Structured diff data
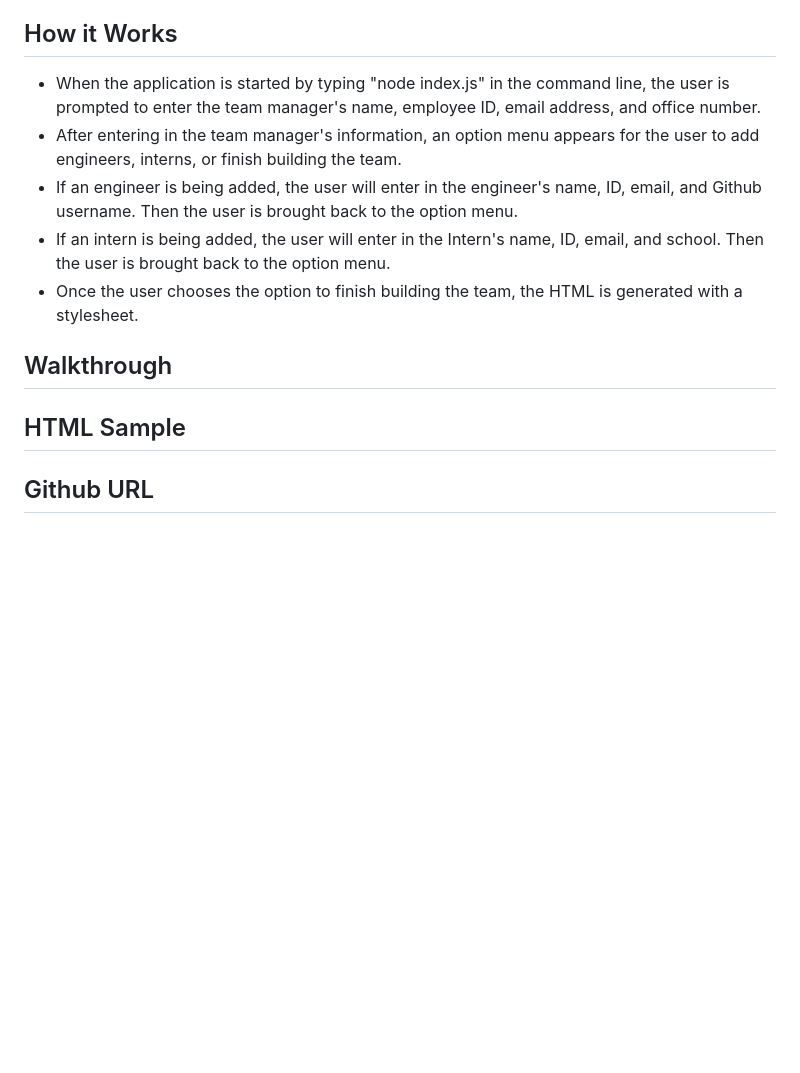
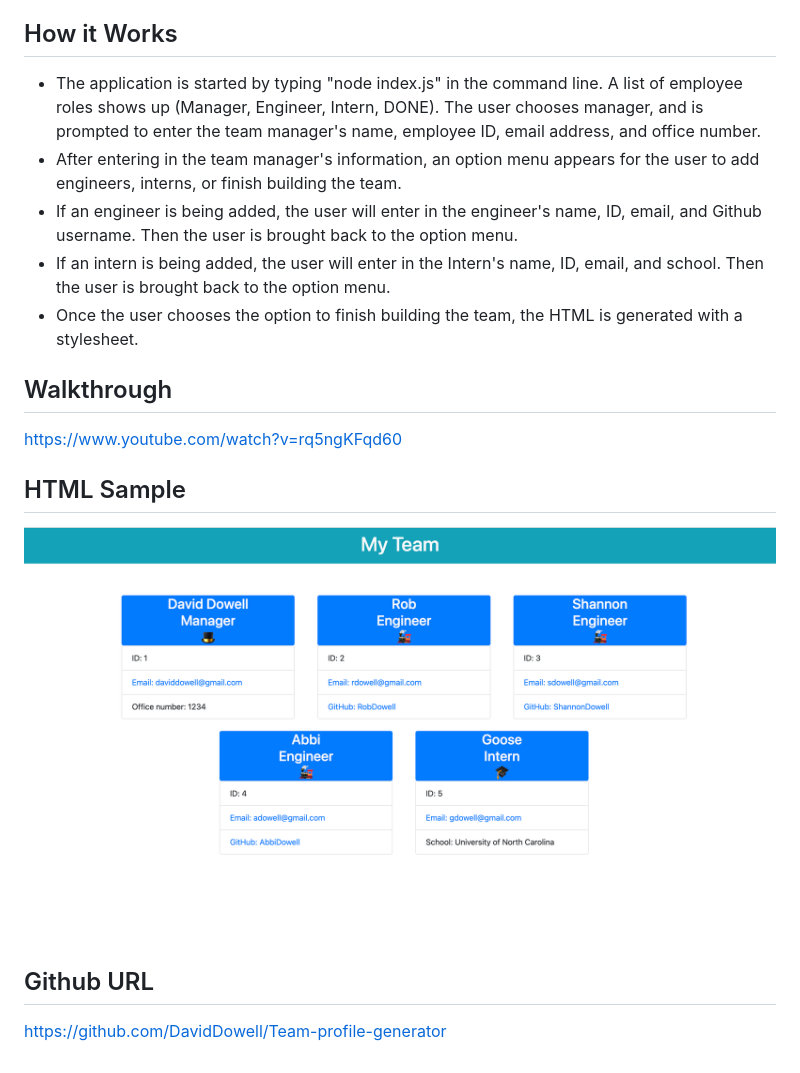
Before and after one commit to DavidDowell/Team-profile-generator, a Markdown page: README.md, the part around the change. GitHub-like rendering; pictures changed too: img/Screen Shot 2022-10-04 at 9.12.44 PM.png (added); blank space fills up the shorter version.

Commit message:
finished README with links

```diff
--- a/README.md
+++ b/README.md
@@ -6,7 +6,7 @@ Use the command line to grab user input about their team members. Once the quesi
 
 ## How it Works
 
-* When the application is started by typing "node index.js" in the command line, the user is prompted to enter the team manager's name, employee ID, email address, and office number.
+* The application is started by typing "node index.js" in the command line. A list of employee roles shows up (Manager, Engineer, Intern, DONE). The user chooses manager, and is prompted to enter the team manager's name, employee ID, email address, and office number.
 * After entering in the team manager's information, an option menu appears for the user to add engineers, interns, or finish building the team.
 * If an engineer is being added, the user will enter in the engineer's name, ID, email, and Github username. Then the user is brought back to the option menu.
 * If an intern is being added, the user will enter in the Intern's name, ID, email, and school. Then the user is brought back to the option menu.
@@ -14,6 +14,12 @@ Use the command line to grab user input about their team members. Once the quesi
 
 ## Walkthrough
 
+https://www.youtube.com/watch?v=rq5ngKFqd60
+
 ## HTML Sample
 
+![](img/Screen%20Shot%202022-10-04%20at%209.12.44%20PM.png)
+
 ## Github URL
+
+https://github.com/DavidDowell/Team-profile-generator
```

About this task ::
Count how many lines in the data contain the word "members", giving the number without comment.

Result below ::
2